India’s eating habits may have changed, but not nutrition levels
In the past two decades, In India’s eating habits have changed but the nutritional level seems to be the same, a recent survey has found. Across the board, people are eating fewer cereals, replacing them with more fat and snacks, beverages and processed foods. Protein consumption has declined in rural areas and remained the same in urban areas.
The average calorific value of food consumed was 2,099 kilocalories (Kcal) per person per day in rural areas and 2,058 Kcal in urban areas in 2011, according to the survey report released last week by the National Sample Survey Organisation (NSSO). This is less than the nutritional value in 1993-94 when a similar survey had found the levels at 2,153 in rural areas and 2,099 in urban areas.
The National Institute of Nutrition, ICMR, recommends 2,320 Kcal a day for a managed 18-29 years, weighing 60kg and in a sedentary job. Kerala, Tamil Nadu, and Gujarat have nutritional levels that are almost 10% lower than the national average for rural areas while UP, Punjab, Haryana, and Rajasthan have levels 10 to 20% higher, according to a National Sample Survey Organisation (NSSO) survey.
Another shocking aspect is the huge difference in the nutritional intake of the poor and the rich. In rural India, a person belonging to the poorest 10% of the population has a daily calorie intake of less than 1,724 Kcal, which includes 45g of protein with protein consumption at about 45g and 24g of fat. At the other end, a person from the richest 10% segment consumes more than 2,531 Kcal every day, almost 47% more than the poor person. A similar chasm can be seen in protein and fat consumption too.
Almost 80% of rural people and 70% of urban people are not getting the government-recommended 2,400 Kcal per day worth of nutrition, a situation that has very harmful health implications, apart from its sheer inhumanity.
At the national level, daily protein consumption dipped from 60.2g for a person in 199394 to 56.5g in 2011-12 in rural areas and from 57.2g to 55.7g in urban areas. Oil and fat consumption increased from 31 to nearly 42g in rural areas and from 42 to 52.5g in urban areas.
The shares of items like fruits and vegetables, dairy products and egg, meat and fish were about 9% in 1993-94 which has marginally changed to about 9.6% in 2011-12.
The only food item that has seen a substantial jump in intake is classified as `other’ in the survey and consists of various hot and cold beverages, processed food like chips, biscuits etc. and snacks. In 1993-94 these made up just 2% of a rural person’s nutritional intake but rose to over 7% in 2011-12. In urban areas, this was 5.6% earlier and increased to about 9%.
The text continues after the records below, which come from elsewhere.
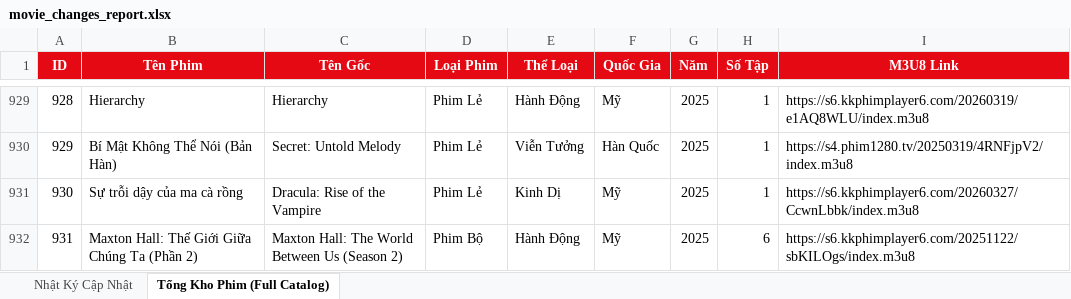
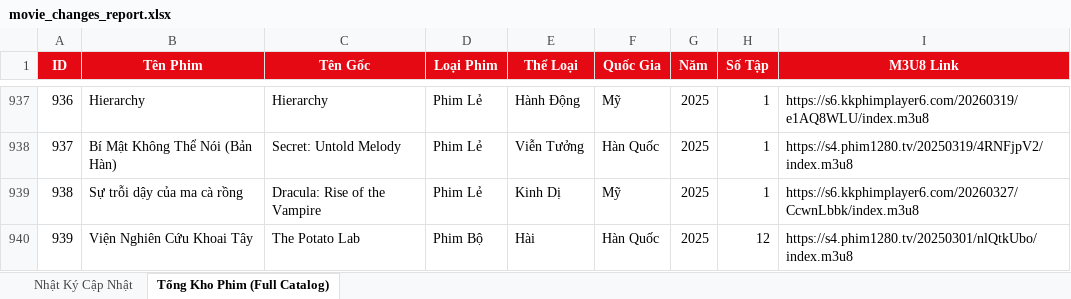
Before and after one commit to exorcisthb/Phim, an Excel workbook: movie_changes_report.xlsx, sheet Tổng Kho Phim (Full Catalog), drawn as a sheet; only a part is shown, gaps mark what is left out; the shorter side is filled out with more unchanged rows; values as stored, in another font and other column widths than the file's, no borders; the diff covers the shown part only; the diff names each change by its address in the sheet, - before the commit and + after, or states it on an @@ line.

```diff
--- a/movie_changes_report.xlsx (sheet Tổng Kho Phim (Full Catalog))
+++ b/movie_changes_report.xlsx (sheet Tổng Kho Phim (Full Catalog))
@@ column A (ID) renumbered between rows 126 and 3439 @@
+row 940: 939 | Viện Nghiên Cứu Khoai Tây | The Potato Lab | Phim Bộ | Hài | Hàn Quốc | 2025 | 12 | https://s4.phim1280.tv/20250301/nlQtkUbo/index.m3u8
```
Also changed, not shown: 38 added rows elsewhere in this sheet, sheet Nhật Ký Cập Nhật, 2 other files.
The report also estimates that the survey would have counted food bought and prepared in a household but eaten by visitors or employees. If this is accounted for, calorific values get reduced by as much as 15-17% in rural areas and 5-6% in urban areas.